» **Problem requirements**: Copy the records below exactly. Include all of them.

(Version comparison data)
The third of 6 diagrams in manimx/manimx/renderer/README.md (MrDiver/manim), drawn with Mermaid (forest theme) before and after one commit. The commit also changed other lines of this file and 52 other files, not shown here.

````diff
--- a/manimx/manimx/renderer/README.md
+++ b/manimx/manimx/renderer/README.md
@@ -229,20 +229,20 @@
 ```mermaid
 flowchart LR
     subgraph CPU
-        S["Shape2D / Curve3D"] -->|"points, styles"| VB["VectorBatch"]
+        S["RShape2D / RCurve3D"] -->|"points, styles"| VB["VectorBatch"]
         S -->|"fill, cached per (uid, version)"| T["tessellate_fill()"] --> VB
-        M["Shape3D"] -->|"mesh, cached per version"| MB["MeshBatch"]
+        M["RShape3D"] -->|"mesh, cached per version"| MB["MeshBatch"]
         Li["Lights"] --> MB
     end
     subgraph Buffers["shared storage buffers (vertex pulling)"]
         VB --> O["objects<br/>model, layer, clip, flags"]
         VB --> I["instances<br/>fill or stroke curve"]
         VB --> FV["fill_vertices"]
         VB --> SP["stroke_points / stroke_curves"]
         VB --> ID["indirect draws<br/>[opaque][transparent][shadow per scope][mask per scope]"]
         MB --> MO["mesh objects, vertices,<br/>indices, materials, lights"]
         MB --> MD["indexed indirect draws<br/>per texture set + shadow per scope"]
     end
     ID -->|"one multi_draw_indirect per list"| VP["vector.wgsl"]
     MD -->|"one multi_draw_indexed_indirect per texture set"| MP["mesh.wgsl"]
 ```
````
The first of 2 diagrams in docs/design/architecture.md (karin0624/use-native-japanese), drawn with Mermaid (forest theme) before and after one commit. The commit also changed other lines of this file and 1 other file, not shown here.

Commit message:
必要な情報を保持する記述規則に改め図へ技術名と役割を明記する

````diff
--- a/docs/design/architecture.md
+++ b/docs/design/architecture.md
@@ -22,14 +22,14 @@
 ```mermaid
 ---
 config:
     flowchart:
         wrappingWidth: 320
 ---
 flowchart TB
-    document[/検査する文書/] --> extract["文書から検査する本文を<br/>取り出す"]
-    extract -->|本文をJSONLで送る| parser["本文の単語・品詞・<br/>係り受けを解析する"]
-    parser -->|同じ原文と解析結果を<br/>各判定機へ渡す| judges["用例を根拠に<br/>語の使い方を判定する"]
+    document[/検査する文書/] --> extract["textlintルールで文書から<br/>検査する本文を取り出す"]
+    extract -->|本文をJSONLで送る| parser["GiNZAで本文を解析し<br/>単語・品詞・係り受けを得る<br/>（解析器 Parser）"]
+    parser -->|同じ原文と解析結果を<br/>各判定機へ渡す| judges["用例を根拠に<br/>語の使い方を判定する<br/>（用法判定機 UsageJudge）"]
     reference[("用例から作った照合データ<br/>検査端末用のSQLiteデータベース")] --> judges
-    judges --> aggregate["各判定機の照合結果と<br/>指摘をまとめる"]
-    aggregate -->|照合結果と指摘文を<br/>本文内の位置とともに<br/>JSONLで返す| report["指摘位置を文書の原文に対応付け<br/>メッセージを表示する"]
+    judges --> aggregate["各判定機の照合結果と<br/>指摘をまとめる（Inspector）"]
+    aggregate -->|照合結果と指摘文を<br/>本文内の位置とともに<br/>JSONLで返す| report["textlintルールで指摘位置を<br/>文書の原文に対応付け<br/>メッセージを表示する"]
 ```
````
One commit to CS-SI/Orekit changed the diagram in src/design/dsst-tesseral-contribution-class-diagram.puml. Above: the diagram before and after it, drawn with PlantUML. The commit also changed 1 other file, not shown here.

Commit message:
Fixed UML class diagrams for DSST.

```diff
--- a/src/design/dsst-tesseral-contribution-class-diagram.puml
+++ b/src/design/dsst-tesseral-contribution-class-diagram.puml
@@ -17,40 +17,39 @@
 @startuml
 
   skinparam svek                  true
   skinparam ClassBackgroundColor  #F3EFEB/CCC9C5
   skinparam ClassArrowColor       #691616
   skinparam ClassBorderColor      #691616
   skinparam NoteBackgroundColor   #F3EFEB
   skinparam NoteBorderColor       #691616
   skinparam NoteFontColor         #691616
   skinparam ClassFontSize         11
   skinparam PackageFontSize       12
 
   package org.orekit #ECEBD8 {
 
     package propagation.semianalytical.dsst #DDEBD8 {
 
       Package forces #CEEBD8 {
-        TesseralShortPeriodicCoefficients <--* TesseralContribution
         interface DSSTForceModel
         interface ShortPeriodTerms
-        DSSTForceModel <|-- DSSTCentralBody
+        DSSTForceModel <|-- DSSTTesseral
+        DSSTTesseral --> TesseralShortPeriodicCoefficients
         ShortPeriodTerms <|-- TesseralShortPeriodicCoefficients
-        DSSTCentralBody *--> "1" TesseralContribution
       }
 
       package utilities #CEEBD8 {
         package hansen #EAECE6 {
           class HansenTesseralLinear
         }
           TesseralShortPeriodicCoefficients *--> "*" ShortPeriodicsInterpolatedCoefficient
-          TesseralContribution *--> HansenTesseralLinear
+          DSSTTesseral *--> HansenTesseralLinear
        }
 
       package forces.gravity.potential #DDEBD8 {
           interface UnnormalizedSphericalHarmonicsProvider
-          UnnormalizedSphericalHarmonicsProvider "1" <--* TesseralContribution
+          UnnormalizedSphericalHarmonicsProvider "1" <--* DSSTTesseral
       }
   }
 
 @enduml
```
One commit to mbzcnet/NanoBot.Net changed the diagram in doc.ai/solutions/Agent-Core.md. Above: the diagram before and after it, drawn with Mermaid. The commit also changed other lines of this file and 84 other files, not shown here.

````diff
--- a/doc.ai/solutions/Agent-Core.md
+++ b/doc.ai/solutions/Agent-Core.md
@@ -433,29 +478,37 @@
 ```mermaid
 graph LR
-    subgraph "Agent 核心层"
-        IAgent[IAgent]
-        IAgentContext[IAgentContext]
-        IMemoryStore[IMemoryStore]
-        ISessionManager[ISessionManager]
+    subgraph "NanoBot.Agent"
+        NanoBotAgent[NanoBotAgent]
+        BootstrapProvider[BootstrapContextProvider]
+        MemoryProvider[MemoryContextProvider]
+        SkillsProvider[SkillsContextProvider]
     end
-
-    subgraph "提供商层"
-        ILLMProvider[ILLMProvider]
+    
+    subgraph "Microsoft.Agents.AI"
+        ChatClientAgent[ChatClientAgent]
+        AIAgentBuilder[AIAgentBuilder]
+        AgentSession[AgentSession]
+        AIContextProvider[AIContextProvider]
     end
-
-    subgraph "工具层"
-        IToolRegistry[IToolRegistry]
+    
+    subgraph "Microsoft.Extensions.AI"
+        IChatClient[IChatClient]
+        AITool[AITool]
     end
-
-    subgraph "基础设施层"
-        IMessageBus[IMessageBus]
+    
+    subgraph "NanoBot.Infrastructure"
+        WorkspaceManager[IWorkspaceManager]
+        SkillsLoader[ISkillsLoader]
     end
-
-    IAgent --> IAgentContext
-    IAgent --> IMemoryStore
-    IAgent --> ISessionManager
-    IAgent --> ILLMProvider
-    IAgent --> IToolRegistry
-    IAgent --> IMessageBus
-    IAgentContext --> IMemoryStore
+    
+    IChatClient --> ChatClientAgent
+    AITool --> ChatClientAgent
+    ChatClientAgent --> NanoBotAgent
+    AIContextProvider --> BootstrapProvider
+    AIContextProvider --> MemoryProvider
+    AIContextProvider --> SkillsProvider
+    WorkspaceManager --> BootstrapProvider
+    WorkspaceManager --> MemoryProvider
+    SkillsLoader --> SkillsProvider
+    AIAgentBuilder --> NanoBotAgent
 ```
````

» **Solved exercise**:
The third of 6 diagrams in manimx/manimx/renderer/README.md (MrDiver/manim), drawn with Mermaid (forest theme) before and after one commit. The commit also changed other lines of this file and 52 other files, not shown here.

````diff
--- a/manimx/manimx/renderer/README.md
+++ b/manimx/manimx/renderer/README.md
@@ -229,20 +229,20 @@
 ```mermaid
 flowchart LR
     subgraph CPU
-        S["Shape2D / Curve3D"] -->|"points, styles"| VB["VectorBatch"]
+        S["RShape2D / RCurve3D"] -->|"points, styles"| VB["VectorBatch"]
         S -->|"fill, cached per (uid, version)"| T["tessellate_fill()"] --> VB
-        M["Shape3D"] -->|"mesh, cached per version"| MB["MeshBatch"]
+        M["RShape3D"] -->|"mesh, cached per version"| MB["MeshBatch"]
         Li["Lights"] --> MB
     end
     subgraph Buffers["shared storage buffers (vertex pulling)"]
         VB --> O["objects<br/>model, layer, clip, flags"]
         VB --> I["instances<br/>fill or stroke curve"]
         VB --> FV["fill_vertices"]
         VB --> SP["stroke_points / stroke_curves"]
         VB --> ID["indirect draws<br/>[opaque][transparent][shadow per scope][mask per scope]"]
         MB --> MO["mesh objects, vertices,<br/>indices, materials, lights"]
         MB --> MD["indexed indirect draws<br/>per texture set + shadow per scope"]
     end
     ID -->|"one multi_draw_indirect per list"| VP["vector.wgsl"]
     MD -->|"one multi_draw_indexed_indirect per texture set"| MP["mesh.wgsl"]
 ```
````
The first of 2 diagrams in docs/design/architecture.md (karin0624/use-native-japanese), drawn with Mermaid (forest theme) before and after one commit. The commit also changed other lines of this file and 1 other file, not shown here.

Commit message:
必要な情報を保持する記述規則に改め図へ技術名と役割を明記する

````diff
--- a/docs/design/architecture.md
+++ b/docs/design/architecture.md
@@ -22,14 +22,14 @@
 ```mermaid
 ---
 config:
     flowchart:
         wrappingWidth: 320
 ---
 flowchart TB
-    document[/検査する文書/] --> extract["文書から検査する本文を<br/>取り出す"]
-    extract -->|本文をJSONLで送る| parser["本文の単語・品詞・<br/>係り受けを解析する"]
-    parser -->|同じ原文と解析結果を<br/>各判定機へ渡す| judges["用例を根拠に<br/>語の使い方を判定する"]
+    document[/検査する文書/] --> extract["textlintルールで文書から<br/>検査する本文を取り出す"]
+    extract -->|本文をJSONLで送る| parser["GiNZAで本文を解析し<br/>単語・品詞・係り受けを得る<br/>（解析器 Parser）"]
+    parser -->|同じ原文と解析結果を<br/>各判定機へ渡す| judges["用例を根拠に<br/>語の使い方を判定する<br/>（用法判定機 UsageJudge）"]
     reference[("用例から作った照合データ<br/>検査端末用のSQLiteデータベース")] --> judges
-    judges --> aggregate["各判定機の照合結果と<br/>指摘をまとめる"]
-    aggregate -->|照合結果と指摘文を<br/>本文内の位置とともに<br/>JSONLで返す| report["指摘位置を文書の原文に対応付け<br/>メッセージを表示する"]
+    judges --> aggregate["各判定機の照合結果と<br/>指摘をまとめる（Inspector）"]
+    aggregate -->|照合結果と指摘文を<br/>本文内の位置とともに<br/>JSONLで返す| report["textlintルールで指摘位置を<br/>文書の原文に対応付け<br/>メッセージを表示する"]
 ```
````
One commit to CS-SI/Orekit changed the diagram in src/design/dsst-tesseral-contribution-class-diagram.puml. Above: the diagram before and after it, drawn with PlantUML. The commit also changed 1 other file, not shown here.

Commit message:
Fixed UML class diagrams for DSST.

```diff
--- a/src/design/dsst-tesseral-contribution-class-diagram.puml
+++ b/src/design/dsst-tesseral-contribution-class-diagram.puml
@@ -17,40 +17,39 @@
 @startuml
 
   skinparam svek                  true
   skinparam ClassBackgroundColor  #F3EFEB/CCC9C5
   skinparam ClassArrowColor       #691616
   skinparam ClassBorderColor      #691616
   skinparam NoteBackgroundColor   #F3EFEB
   skinparam NoteBorderColor       #691616
   skinparam NoteFontColor         #691616
   skinparam ClassFontSize         11
   skinparam PackageFontSize       12
 
   package org.orekit #ECEBD8 {
 
     package propagation.semianalytical.dsst #DDEBD8 {
 
       Package forces #CEEBD8 {
-        TesseralShortPeriodicCoefficients <--* TesseralContribution
         interface DSSTForceModel
         interface ShortPeriodTerms
-        DSSTForceModel <|-- DSSTCentralBody
+        DSSTForceModel <|-- DSSTTesseral
+        DSSTTesseral --> TesseralShortPeriodicCoefficients
         ShortPeriodTerms <|-- TesseralShortPeriodicCoefficients
-        DSSTCentralBody *--> "1" TesseralContribution
       }
 
       package utilities #CEEBD8 {
         package hansen #EAECE6 {
           class HansenTesseralLinear
         }
           TesseralShortPeriodicCoefficients *--> "*" ShortPeriodicsInterpolatedCoefficient
-          TesseralContribution *--> HansenTesseralLinear
+          DSSTTesseral *--> HansenTesseralLinear
        }
 
       package forces.gravity.potential #DDEBD8 {
           interface UnnormalizedSphericalHarmonicsProvider
-          UnnormalizedSphericalHarmonicsProvider "1" <--* TesseralContribution
+          UnnormalizedSphericalHarmonicsProvider "1" <--* DSSTTesseral
       }
   }
 
 @enduml
```
One commit to mbzcnet/NanoBot.Net changed the diagram in doc.ai/solutions/Agent-Core.md. Above: the diagram before and after it, drawn with Mermaid. The commit also changed other lines of this file and 84 other files, not shown here.

````diff
--- a/doc.ai/solutions/Agent-Core.md
+++ b/doc.ai/solutions/Agent-Core.md
@@ -433,29 +478,37 @@
 ```mermaid
 graph LR
-    subgraph "Agent 核心层"
-        IAgent[IAgent]
-        IAgentContext[IAgentContext]
-        IMemoryStore[IMemoryStore]
-        ISessionManager[ISessionManager]
+    subgraph "NanoBot.Agent"
+        NanoBotAgent[NanoBotAgent]
+        BootstrapProvider[BootstrapContextProvider]
+        MemoryProvider[MemoryContextProvider]
+        SkillsProvider[SkillsContextProvider]
     end
-
-    subgraph "提供商层"
-        ILLMProvider[ILLMProvider]
+    
+    subgraph "Microsoft.Agents.AI"
+        ChatClientAgent[ChatClientAgent]
+        AIAgentBuilder[AIAgentBuilder]
+        AgentSession[AgentSession]
+        AIContextProvider[AIContextProvider]
     end
-
-    subgraph "工具层"
-        IToolRegistry[IToolRegistry]
+    
+    subgraph "Microsoft.Extensions.AI"
+        IChatClient[IChatClient]
+        AITool[AITool]
     end
-
-    subgraph "基础设施层"
-        IMessageBus[IMessageBus]
+    
+    subgraph "NanoBot.Infrastructure"
+        WorkspaceManager[IWorkspaceManager]
+        SkillsLoader[ISkillsLoader]
     end
-
-    IAgent --> IAgentContext
-    IAgent --> IMemoryStore
-    IAgent --> ISessionManager
-    IAgent --> ILLMProvider
-    IAgent --> IToolRegistry
-    IAgent --> IMessageBus
-    IAgentContext --> IMemoryStore
+    
+    IChatClient --> ChatClientAgent
+    AITool --> ChatClientAgent
+    ChatClientAgent --> NanoBotAgent
+    AIContextProvider --> BootstrapProvider
+    AIContextProvider --> MemoryProvider
+    AIContextProvider --> SkillsProvider
+    WorkspaceManager --> BootstrapProvider
+    WorkspaceManager --> MemoryProvider
+    SkillsLoader --> SkillsProvider
+    AIAgentBuilder --> NanoBotAgent
 ```
````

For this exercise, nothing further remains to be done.